The main objectives of TPS (Toyota Production System) are to design out overburden (muri) and inconsistency (mura), and to eliminate waste (muda). The most significant effects on process value delivery are achieved by designing a process capable of delivering the required results smoothly; by designing out mura. It is crucial to ensure that the process is as flexible as necessary without stress or muri, since this generates muda. The tactical improvements of waste reduction or the elimination of muda are very valuable. There are eight kinds of muda that are addressed:
- Waste of overproduction (largest waste)
- Waste of time on hand (waiting)
- Waste of transportation
- Waste of processing itself
- Waste of stock at hand
- Waste of movement
- Waste of making defective products
- Waste of underutilized workers
Kanban is a method for managing knowledge work, which balances demands for work with the available capacity for new work. Work items are visualized to give participants a view of progress and process, from task definition to customer delivery. Team members “pull” work as capacity permits, rather than work being “pushed” into the process when requested.
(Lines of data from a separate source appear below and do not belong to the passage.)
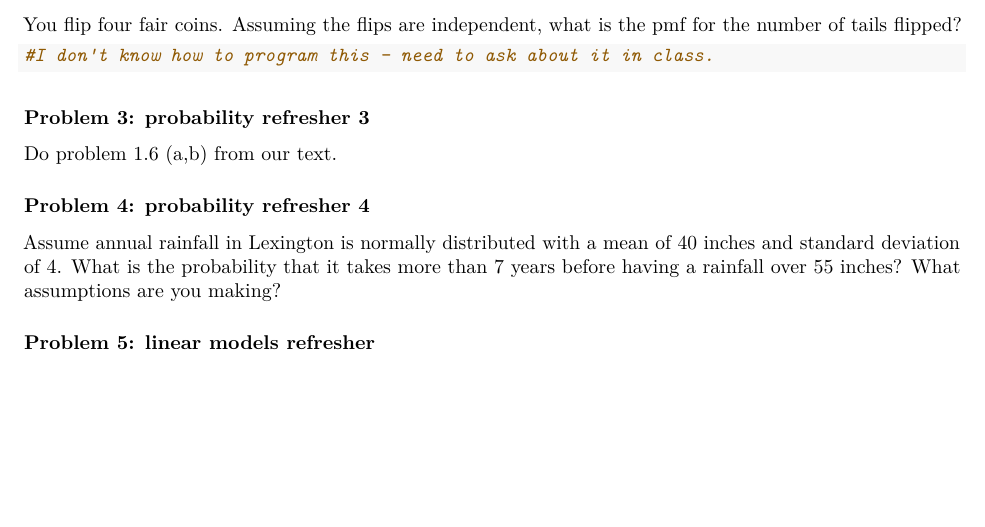
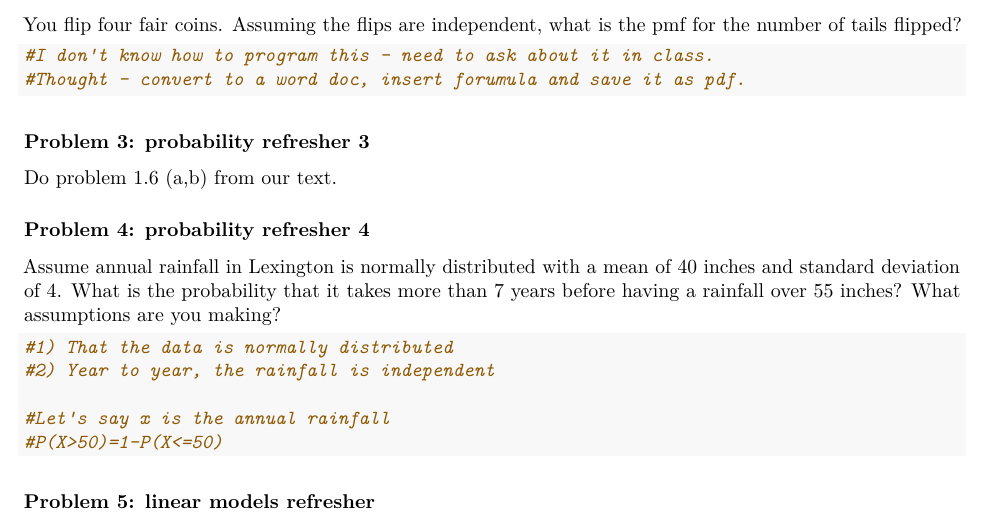
Before and after one commit to cjwalker4/BST682_GLM, an R Markdown document (Homework1/hw1posted.Rmd): part of page 2 of 2, cut so that both start at the same text, the shorter picture padded with empty space. Rendered offline with R 4.5, knitr and Pandoc, then LaTeX, with nearby package versions.

Commit message:
Trying to accept changes

````diff
--- a/Homework1/hw1posted.Rmd
+++ b/Homework1/hw1posted.Rmd
@@ -63,6 +63,7 @@ You flip four fair coins.  Assuming the flips are independent, what is the pmf f
 
 ```{r}
 #I don't know how to program this - need to ask about it in class.
+#Thought - convert to a word doc, insert forumula and save it as pdf.
 
 
 ```
@@ -80,6 +81,15 @@ Do problem 1.6 (a,b) from our text.
 
 
 Assume annual rainfall in Lexington is normally distributed with a mean of 40 inches and standard deviation of 4. What is the probability that it takes more than 7 years before having a rainfall over 55 inches?  What assumptions are you making?
+
+```{r}
+#1) That the data is normally distributed
+#2) Year to year, the rainfall is independent
+
+#Let's say x is the annual rainfall
+#P(X>50)=1-P(X<=50)
+
+```
 
 
 
````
In software development, for example, Kanban provides a visual process management system which aids decision-making about what, when and how much to produce.
The elimination of waste has come to dominate the thinking of many when they look at the effects of TPS because it is the most familiar of the three to implement. In TPS many initiatives are triggered by inconsistency or over-run reduction which drives out waste without specific focus on its reduction.
Enjoy this informative video on TPS and Kanban.